__About this task__
What is the number of lines in the data that hold the string "conditions"? Reply with that number only.

__Material supplied__
______

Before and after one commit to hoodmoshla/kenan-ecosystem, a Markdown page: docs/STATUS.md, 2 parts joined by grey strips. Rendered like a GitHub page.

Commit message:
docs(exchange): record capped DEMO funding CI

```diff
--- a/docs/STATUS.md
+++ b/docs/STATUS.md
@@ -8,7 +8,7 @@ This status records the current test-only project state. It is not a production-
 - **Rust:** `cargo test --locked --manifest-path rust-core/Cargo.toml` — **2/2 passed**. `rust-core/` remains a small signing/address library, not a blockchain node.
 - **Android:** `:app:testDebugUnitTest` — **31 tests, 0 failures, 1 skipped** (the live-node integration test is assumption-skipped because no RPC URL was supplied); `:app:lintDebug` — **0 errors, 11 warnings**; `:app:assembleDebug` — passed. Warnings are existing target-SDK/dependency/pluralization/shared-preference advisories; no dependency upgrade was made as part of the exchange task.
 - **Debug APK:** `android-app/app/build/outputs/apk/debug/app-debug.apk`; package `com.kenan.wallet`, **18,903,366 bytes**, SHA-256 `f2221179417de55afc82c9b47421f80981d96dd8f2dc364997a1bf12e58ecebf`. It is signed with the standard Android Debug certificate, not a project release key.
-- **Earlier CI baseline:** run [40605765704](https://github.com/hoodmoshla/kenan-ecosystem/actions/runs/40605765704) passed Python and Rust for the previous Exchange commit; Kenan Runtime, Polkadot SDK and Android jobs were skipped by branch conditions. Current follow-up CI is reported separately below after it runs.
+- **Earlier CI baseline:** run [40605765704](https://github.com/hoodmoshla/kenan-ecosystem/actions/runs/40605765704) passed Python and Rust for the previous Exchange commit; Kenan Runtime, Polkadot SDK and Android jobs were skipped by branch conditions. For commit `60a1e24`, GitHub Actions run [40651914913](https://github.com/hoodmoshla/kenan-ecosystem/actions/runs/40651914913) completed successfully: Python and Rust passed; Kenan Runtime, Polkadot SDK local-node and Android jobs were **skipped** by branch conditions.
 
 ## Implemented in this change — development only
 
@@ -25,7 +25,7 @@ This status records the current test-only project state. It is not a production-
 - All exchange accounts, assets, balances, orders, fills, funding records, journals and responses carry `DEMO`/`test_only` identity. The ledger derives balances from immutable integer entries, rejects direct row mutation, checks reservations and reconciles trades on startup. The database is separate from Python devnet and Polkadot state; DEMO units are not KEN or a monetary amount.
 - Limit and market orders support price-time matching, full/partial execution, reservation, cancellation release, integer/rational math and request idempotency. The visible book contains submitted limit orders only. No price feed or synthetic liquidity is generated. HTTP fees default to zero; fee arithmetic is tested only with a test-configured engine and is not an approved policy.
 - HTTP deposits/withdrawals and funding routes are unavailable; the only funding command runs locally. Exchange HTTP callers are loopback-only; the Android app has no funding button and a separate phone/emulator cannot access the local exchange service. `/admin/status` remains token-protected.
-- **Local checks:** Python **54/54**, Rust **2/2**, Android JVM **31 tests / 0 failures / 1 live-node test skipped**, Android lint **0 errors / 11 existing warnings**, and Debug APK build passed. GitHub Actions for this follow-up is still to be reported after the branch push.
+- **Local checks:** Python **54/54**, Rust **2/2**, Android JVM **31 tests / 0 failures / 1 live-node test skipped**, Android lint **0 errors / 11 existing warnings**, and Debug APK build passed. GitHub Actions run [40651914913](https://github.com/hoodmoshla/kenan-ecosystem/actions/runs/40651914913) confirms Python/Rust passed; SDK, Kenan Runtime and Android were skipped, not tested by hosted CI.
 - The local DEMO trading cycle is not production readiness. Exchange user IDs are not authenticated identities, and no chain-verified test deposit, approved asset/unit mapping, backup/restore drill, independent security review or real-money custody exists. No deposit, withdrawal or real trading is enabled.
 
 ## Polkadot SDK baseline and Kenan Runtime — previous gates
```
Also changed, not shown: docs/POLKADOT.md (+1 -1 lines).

______

__Answer to this problem__
2